Exercise
Lines that contain the string "fontSize" are the ones to list; copy all of them from the records.

Revision tracking records
━━━━
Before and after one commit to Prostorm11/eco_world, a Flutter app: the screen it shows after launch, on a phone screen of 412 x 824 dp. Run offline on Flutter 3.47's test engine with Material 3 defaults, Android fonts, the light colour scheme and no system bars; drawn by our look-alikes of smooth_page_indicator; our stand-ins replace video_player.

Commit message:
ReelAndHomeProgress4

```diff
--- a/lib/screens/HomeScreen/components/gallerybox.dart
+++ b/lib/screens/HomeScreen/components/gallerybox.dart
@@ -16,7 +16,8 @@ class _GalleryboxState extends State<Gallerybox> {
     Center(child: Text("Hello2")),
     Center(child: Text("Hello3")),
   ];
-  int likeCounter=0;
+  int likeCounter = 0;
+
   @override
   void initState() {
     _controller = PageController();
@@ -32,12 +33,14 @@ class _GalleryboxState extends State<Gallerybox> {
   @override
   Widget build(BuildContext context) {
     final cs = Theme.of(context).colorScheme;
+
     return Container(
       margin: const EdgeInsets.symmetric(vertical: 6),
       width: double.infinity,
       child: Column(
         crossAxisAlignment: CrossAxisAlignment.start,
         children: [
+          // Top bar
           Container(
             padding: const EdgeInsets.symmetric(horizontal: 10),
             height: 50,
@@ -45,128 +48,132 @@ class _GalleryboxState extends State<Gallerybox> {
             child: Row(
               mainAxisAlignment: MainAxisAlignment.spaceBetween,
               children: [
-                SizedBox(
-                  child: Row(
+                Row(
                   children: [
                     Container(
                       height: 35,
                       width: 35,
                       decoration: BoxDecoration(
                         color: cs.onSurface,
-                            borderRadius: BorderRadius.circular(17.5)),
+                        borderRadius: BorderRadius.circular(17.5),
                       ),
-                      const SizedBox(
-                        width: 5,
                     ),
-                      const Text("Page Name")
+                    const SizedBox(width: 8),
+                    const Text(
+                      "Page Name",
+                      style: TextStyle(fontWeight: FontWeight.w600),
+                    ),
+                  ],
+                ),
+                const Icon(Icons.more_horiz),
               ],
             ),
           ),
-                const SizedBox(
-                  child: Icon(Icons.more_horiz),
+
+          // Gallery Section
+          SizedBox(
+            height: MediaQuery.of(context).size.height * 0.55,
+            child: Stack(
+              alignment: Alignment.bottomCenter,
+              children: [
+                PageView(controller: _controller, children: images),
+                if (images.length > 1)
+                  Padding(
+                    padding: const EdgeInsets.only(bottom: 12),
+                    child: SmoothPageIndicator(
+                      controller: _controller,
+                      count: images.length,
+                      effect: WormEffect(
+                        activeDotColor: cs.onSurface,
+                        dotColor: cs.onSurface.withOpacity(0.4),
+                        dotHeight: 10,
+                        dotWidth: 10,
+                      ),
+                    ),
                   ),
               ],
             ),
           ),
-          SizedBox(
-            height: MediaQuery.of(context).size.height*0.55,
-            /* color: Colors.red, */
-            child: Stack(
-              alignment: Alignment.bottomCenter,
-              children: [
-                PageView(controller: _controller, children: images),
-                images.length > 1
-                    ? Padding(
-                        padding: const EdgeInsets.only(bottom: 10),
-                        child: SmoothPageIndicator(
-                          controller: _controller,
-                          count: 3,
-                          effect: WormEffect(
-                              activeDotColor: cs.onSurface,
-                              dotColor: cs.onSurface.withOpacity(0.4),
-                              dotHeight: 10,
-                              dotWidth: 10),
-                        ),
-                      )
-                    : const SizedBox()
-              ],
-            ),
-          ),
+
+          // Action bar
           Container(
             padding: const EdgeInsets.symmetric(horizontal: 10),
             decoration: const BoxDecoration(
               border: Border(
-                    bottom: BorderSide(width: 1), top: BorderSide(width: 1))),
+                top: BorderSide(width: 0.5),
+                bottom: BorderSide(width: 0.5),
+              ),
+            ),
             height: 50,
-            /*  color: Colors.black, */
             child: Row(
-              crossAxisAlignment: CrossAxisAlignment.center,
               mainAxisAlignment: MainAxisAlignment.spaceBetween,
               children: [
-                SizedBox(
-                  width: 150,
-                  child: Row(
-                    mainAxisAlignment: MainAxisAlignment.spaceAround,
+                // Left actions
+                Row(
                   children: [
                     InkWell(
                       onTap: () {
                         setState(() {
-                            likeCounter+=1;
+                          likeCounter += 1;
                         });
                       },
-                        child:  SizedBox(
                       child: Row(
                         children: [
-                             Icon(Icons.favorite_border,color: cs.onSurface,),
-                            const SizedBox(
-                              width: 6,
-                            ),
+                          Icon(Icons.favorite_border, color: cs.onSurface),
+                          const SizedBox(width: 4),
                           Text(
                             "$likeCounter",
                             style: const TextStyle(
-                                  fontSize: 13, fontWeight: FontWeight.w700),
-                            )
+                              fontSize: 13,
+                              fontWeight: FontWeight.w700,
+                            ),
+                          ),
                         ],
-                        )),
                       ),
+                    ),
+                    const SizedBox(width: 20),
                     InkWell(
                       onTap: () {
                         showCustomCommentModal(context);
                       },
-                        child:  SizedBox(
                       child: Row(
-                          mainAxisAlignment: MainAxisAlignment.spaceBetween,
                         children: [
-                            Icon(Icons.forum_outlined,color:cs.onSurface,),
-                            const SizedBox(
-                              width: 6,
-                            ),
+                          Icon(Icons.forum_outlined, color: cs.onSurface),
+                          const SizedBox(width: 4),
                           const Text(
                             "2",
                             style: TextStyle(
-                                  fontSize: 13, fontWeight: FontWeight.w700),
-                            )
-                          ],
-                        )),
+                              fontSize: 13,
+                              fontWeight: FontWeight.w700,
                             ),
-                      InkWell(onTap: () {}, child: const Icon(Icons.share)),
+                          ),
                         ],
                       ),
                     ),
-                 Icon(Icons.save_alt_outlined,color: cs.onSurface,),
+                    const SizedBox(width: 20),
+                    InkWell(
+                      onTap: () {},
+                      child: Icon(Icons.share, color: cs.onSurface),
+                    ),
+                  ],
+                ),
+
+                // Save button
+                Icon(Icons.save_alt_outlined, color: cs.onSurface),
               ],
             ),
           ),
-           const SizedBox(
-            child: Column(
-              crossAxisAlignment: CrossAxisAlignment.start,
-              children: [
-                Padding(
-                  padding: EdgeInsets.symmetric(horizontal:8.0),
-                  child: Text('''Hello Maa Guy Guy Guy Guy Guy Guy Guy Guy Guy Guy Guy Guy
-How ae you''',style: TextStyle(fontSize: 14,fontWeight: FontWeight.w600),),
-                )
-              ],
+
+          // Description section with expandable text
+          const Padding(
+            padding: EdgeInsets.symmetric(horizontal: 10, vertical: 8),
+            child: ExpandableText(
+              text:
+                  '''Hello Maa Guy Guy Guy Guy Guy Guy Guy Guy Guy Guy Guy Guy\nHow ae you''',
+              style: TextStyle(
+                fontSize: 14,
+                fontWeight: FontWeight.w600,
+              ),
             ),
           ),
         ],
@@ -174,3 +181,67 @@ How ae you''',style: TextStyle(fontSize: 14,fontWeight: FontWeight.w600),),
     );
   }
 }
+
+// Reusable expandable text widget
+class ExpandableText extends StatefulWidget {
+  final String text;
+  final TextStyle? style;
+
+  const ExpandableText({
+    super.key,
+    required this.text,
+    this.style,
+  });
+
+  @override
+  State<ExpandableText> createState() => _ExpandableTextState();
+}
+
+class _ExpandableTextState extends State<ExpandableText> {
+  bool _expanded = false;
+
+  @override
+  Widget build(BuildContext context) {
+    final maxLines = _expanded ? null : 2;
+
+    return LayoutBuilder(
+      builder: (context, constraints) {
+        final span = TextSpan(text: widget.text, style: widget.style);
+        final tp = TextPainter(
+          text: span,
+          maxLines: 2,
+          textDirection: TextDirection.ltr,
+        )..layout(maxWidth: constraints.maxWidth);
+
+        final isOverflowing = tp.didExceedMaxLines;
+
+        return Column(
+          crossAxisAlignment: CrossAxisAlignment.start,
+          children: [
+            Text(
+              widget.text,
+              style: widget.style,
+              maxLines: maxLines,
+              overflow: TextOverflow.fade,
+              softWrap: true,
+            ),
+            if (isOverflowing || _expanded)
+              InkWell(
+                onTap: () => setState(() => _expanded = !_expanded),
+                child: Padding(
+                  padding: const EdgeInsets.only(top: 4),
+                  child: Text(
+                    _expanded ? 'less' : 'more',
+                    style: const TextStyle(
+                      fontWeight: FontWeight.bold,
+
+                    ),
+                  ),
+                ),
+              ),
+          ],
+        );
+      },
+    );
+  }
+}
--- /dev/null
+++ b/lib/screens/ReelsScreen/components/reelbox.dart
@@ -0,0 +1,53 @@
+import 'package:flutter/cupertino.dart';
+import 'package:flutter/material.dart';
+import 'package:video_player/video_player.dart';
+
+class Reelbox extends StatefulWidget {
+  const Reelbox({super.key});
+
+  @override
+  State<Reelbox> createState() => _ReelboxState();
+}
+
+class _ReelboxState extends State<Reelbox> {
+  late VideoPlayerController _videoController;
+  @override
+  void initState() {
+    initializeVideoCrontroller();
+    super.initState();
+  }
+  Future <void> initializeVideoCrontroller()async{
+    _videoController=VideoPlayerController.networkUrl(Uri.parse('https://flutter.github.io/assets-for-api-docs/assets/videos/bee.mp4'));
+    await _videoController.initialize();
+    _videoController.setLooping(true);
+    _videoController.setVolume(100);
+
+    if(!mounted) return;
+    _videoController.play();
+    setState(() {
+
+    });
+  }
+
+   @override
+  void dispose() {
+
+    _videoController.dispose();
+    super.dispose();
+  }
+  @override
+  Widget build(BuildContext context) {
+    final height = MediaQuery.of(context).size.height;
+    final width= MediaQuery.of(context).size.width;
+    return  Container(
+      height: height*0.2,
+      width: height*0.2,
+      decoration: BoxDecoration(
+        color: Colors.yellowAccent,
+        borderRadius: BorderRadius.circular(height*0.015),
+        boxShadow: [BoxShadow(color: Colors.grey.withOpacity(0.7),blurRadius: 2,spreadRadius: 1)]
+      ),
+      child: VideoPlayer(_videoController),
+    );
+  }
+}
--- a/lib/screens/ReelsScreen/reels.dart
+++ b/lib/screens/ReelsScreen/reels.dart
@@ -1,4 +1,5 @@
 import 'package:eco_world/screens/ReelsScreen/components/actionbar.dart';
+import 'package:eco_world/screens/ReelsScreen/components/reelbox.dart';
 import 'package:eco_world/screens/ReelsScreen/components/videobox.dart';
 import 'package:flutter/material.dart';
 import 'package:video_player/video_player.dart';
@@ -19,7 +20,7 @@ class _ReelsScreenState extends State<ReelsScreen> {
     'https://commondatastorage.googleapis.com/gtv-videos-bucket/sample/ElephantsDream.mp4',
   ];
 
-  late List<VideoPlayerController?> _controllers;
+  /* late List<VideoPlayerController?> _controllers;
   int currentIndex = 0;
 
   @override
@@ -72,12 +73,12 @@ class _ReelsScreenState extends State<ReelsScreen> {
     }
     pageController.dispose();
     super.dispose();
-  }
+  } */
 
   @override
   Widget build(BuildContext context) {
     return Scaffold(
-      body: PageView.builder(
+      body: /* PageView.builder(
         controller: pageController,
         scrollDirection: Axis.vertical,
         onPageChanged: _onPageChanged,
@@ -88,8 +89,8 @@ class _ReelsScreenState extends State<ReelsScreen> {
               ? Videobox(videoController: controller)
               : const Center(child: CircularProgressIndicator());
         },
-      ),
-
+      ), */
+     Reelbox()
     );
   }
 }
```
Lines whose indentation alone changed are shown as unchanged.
━━━━
Task answer
-                                  fontSize: 13, fontWeight: FontWeight.w700),
+                              fontSize: 13,
-                                  fontSize: 13, fontWeight: FontWeight.w700),
+                              fontSize: 13,
-How ae you''',style: TextStyle(fontSize: 14,fontWeight: FontWeight.w600),),
+                fontSize: 14,
@@ -174,3 +181,67 @@ How ae you''',style: TextStyle(fontSize: 14,fontWeight: FontWeight.w600),),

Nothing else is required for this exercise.